Images of desert and winter seem to be an odd pairing. While desert connotes sand, cacti, dryness, lizards, and scorching heat, winter implies frost on the windshield, back-breaking shoveling, grayness, leafless trees, and brutal temperatures. I’ve never lived in a desert, but apparently when copious amounts of rain falls on a desert in a short period of time, an unattractive landscape is transformed into a colorful, resplendent panorama overnight. Similarly, when a yellow crocus pops a curious head through the snow, it announces that winter will not have the final word. In both instances, what seems unending and never changing changes. Parched land receives rain and rejoices; the crocus blooms and signals the end of a season of icy dominance.

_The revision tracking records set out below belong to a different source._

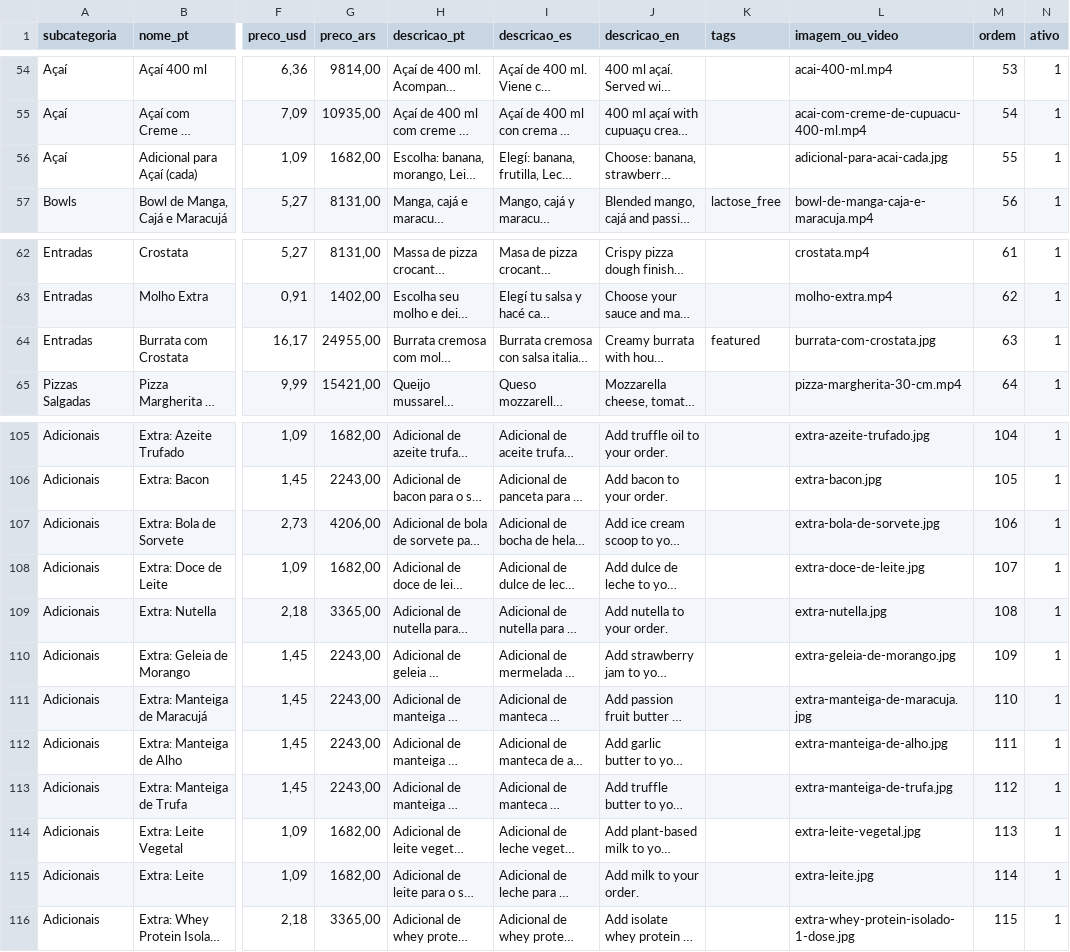
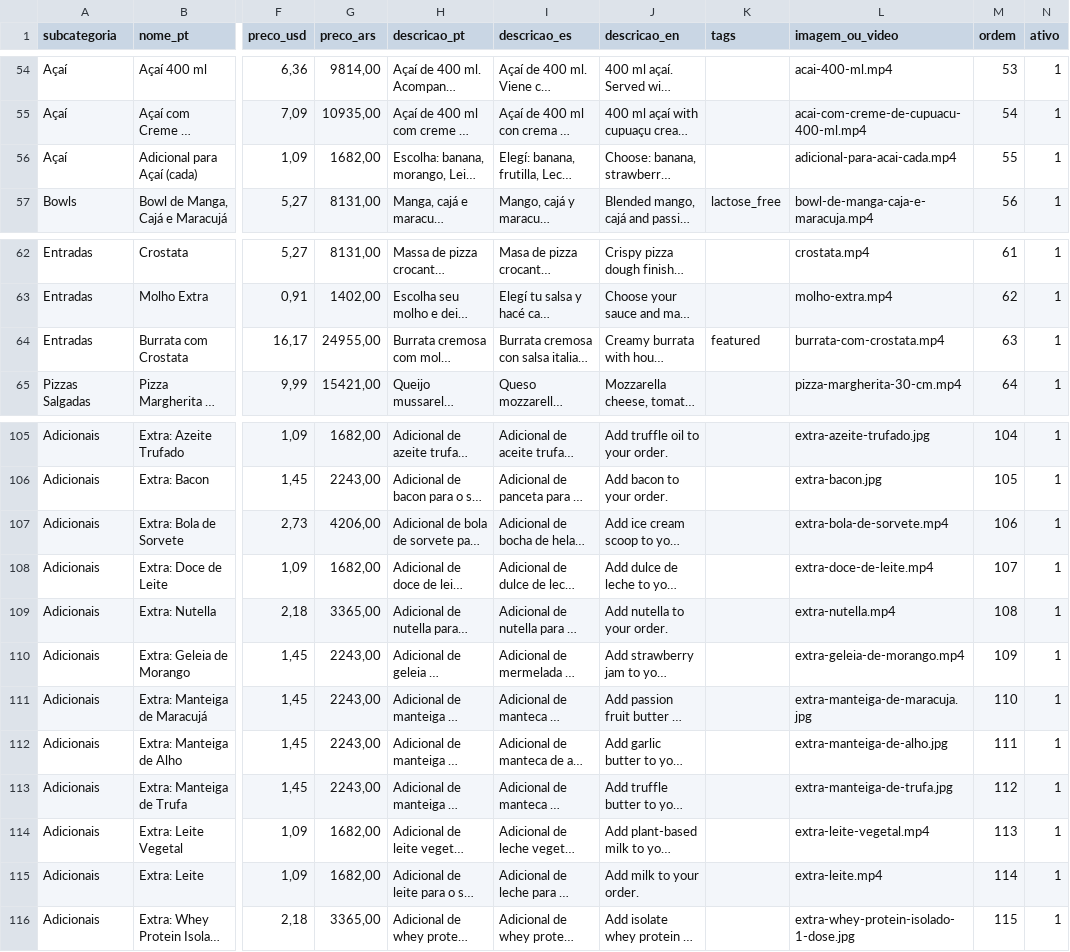
Before and after one commit to AgustinBraida/menuqr-videos, a CSV file: jose-bakery/platos_videos.csv, drawn as a sheet; only a part is shown, gaps mark what is left out; long unchanged cells end in …; the diff covers the shown part only; the diff names each change by its address in the sheet, - before the commit and + after, or states it on an @@ line.

```diff
--- a/jose-bakery/platos_videos.csv
+++ b/jose-bakery/platos_videos.csv
-L56 (imagem_ou_video): adicional-para-acai-cada.jpg
+L56 (imagem_ou_video): adicional-para-acai-cada.mp4
-L64 (imagem_ou_video): burrata-com-crostata.jpg
+L64 (imagem_ou_video): burrata-com-crostata.mp4
-L107 (imagem_ou_video): extra-bola-de-sorvete.jpg
+L107 (imagem_ou_video): extra-bola-de-sorvete.mp4
-L108 (imagem_ou_video): extra-doce-de-leite.jpg
+L108 (imagem_ou_video): extra-doce-de-leite.mp4
-L109 (imagem_ou_video): extra-nutella.jpg
+L109 (imagem_ou_video): extra-nutella.mp4
-L110 (imagem_ou_video): extra-geleia-de-morango.jpg
+L110 (imagem_ou_video): extra-geleia-de-morango.mp4
-L114 (imagem_ou_video): extra-leite-vegetal.jpg
+L114 (imagem_ou_video): extra-leite-vegetal.mp4
-L115 (imagem_ou_video): extra-leite.jpg
+L115 (imagem_ou_video): extra-leite.mp4
```
Also changed, not shown: 30 edited cells elsewhere in this file, 2 other files.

The unexpected and delightful blooming of the desert when linked with the sudden appearance of the crocus (which signals the first note of winter’s swan song), speaks to the reality that conditions can change, sometimes quickly, unexpectedly, and beautifully. The prophet’s audience was weary of prolonged, strong messages of God’s displeasure, but these words injected a bolus of hope and transformation into the equation.
When life resembles an endless stretch of burning sand and life-sapping heat or an interminable horizon of frozen intransigence, a sudden shower of grace breaks the drought and the appearance of hope signals a forthcoming thaw from a grueling season.
Be attentive to fresh expressions of joy and grace during wearisome seasons of life.
Ed Rotz works with PastorServe, a coaching network to strengthen pastors. He served The Wesleyan Church for forty-five years as a pastor and district superintendent.
© 2020 Wesleyan Publishing House. Reprinted from Light from the Word. Used by permission. Scriptures taken from the Holy Bible, New International Version®, NIV®.